### YOUR INSTRUCTIONS:
Check every line of the entries below for the word "baseline", and copy the ones that have it.

### DATASET EXTRACT:
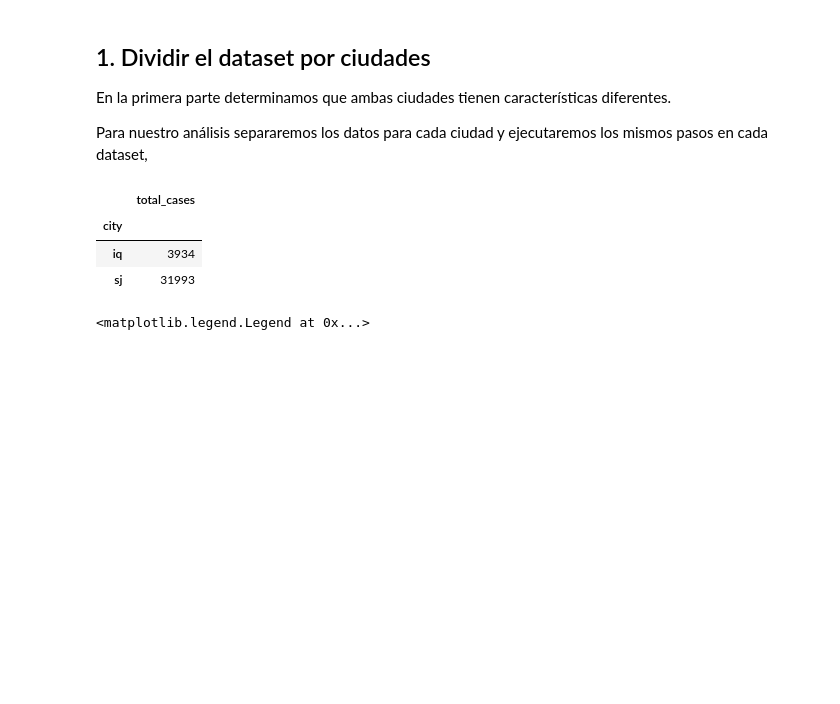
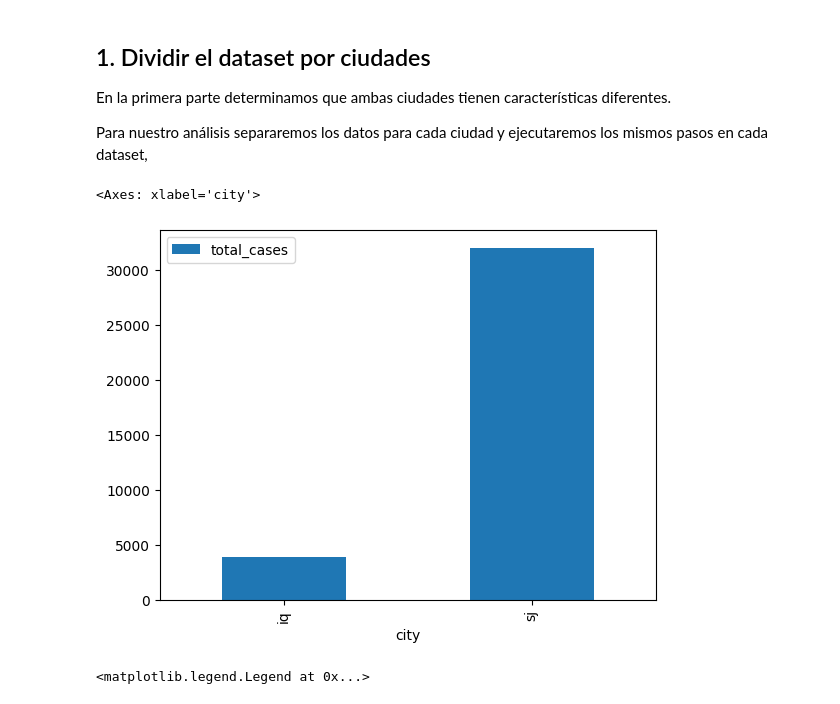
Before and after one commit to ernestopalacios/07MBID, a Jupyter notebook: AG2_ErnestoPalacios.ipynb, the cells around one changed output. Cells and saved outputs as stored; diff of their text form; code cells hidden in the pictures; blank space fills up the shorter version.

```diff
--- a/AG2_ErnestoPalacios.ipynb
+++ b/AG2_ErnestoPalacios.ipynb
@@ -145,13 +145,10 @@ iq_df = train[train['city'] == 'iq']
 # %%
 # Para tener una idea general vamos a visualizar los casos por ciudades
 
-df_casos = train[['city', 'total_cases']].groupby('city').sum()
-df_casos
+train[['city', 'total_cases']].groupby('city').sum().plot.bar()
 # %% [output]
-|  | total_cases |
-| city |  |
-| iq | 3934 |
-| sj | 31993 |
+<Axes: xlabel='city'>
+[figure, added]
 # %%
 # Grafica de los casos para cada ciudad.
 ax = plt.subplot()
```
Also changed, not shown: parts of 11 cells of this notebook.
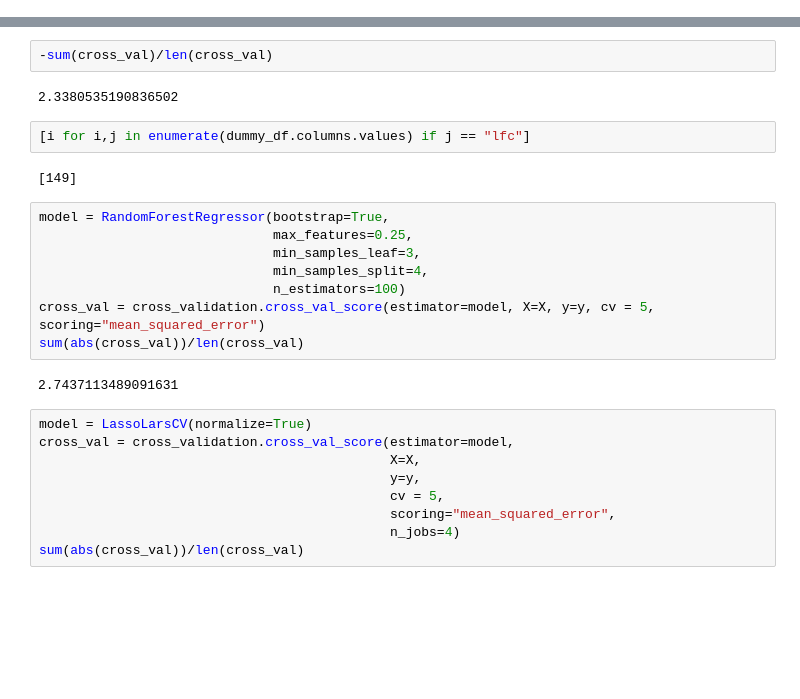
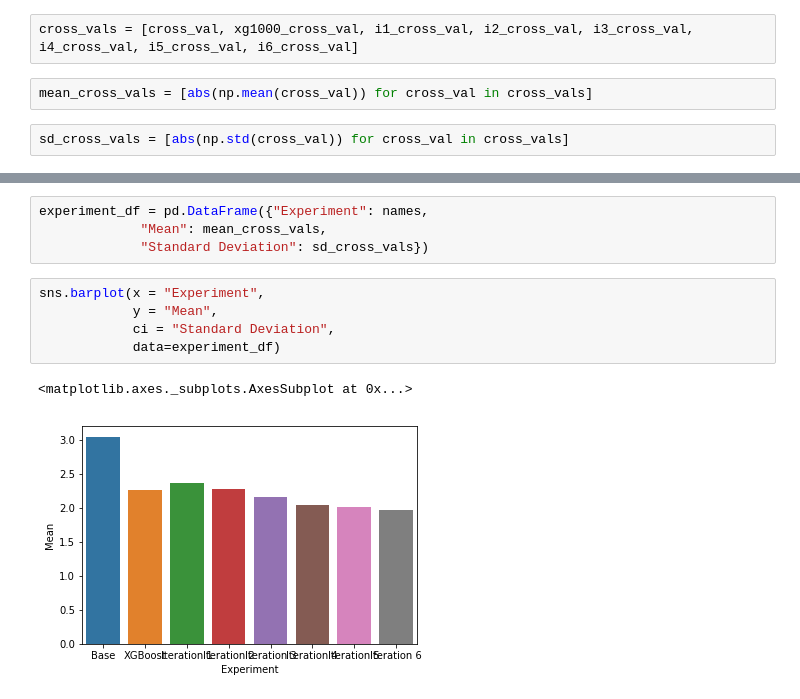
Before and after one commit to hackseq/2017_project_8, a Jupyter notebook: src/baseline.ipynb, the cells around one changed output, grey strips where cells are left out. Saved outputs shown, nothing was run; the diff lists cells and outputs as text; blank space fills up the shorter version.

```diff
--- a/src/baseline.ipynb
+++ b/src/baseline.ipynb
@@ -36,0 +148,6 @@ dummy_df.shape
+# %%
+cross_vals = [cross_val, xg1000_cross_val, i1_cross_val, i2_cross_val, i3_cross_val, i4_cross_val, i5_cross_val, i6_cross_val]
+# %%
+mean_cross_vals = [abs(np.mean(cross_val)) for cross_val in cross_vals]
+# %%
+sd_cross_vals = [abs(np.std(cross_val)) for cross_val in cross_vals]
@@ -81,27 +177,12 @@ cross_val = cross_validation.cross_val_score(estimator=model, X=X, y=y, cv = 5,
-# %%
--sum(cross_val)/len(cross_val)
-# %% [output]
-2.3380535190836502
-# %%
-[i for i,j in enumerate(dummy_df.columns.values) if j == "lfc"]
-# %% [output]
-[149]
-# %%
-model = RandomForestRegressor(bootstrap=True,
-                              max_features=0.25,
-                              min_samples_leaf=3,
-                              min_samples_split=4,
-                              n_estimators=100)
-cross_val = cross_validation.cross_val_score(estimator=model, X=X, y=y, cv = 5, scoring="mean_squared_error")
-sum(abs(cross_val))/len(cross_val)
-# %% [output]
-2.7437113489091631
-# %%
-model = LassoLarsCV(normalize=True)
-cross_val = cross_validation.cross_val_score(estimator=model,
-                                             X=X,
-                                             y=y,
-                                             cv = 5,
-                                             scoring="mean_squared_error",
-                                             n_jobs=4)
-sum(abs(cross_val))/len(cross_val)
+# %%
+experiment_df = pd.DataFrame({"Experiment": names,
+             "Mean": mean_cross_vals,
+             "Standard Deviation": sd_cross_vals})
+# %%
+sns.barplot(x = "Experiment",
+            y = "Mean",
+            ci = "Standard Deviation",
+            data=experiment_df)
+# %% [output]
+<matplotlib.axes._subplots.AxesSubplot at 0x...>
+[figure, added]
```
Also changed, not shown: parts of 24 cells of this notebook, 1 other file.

### OUTPUT FOR THIS TASK:
Before and after one commit to hackseq/2017_project_8, a Jupyter notebook: src/baseline.ipynb, the cells around one changed output, grey strips where cells are left out. Saved outputs shown, nothing was run; the diff lists cells and outputs as text; blank space fills up the shorter version.
--- a/src/baseline.ipynb
+++ b/src/baseline.ipynb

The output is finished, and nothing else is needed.